_Assigned task_: Every line in the material below that includes "threat" should be copied.

_Entries provided_:
#####

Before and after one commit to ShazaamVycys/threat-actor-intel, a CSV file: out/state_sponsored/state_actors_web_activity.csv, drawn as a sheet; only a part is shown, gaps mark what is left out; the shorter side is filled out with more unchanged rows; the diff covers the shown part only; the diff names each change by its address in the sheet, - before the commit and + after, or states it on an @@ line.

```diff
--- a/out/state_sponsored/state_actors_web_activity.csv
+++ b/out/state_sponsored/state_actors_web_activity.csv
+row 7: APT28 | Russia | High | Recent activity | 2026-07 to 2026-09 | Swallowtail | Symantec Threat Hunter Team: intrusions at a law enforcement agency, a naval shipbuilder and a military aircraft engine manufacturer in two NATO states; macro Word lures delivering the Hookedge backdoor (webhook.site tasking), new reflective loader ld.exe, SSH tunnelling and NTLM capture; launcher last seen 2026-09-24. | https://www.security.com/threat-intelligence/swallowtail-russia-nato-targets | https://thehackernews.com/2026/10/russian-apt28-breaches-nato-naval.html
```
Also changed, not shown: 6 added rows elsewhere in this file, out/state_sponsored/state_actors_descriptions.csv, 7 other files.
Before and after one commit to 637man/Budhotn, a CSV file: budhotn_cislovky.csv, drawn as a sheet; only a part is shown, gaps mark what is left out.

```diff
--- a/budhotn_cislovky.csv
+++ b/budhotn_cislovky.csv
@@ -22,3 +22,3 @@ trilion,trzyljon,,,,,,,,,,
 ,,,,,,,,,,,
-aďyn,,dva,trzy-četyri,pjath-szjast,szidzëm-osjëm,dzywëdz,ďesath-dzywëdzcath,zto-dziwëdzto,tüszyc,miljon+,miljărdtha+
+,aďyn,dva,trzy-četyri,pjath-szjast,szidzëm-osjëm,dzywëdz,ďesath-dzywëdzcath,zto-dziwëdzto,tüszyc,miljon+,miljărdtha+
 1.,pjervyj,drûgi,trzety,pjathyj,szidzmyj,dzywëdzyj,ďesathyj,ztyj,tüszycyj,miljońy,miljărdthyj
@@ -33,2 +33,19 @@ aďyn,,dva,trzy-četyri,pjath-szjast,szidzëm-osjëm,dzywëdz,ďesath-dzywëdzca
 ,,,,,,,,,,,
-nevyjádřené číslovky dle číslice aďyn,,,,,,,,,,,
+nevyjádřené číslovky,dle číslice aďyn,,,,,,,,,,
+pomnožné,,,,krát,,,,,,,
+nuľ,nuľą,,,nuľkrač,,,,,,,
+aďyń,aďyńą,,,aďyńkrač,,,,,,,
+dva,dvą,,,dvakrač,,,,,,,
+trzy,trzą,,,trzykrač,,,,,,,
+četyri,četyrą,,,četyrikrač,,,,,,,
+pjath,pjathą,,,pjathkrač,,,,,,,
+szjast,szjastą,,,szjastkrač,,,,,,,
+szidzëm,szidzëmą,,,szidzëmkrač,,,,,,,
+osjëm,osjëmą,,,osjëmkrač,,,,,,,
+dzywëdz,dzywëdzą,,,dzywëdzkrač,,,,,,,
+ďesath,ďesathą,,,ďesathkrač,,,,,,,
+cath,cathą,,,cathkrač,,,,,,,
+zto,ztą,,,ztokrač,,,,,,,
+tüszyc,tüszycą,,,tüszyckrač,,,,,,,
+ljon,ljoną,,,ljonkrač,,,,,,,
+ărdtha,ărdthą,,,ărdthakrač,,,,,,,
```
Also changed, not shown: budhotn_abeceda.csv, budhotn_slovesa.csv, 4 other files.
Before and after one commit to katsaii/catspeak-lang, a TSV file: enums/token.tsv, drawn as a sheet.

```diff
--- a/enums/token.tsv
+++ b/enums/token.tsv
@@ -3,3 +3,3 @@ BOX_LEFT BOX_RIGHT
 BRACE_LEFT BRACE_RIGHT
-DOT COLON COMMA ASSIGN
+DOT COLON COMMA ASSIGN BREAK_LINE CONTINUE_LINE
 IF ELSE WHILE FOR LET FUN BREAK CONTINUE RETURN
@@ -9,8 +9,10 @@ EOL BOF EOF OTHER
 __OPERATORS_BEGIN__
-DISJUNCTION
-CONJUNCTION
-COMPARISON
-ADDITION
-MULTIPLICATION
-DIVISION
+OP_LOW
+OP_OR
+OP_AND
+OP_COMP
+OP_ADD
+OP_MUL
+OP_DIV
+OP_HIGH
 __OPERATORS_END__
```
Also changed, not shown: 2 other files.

#####

_Task output_:
Before and after one commit to ShazaamVycys/threat-actor-intel, a CSV file: out/state_sponsored/state_actors_web_activity.csv, drawn as a sheet; only a part is shown, gaps mark what is left out; the shorter side is filled out with more unchanged rows; the diff covers the shown part only; the diff names each change by its address in the sheet, - before the commit and + after, or states it on an @@ line.
+row 7: APT28 | Russia | High | Recent activity | 2026-07 to 2026-09 | Swallowtail | Symantec Threat Hunter Team: intrusions at a law enforcement agency, a naval shipbuilder and a military aircraft engine manufacturer in two NATO states; macro Word lures delivering the Hookedge backdoor (webhook.site tasking), new reflective loader ld.exe, SSH tunnelling and NTLM capture; launcher last seen 2026-09-24. | https://www.security.com/threat-intelligence/swallowtail-russia-nato-targets | https://thehackernews.com/2026/10/russian-apt28-breaches-nato-naval.html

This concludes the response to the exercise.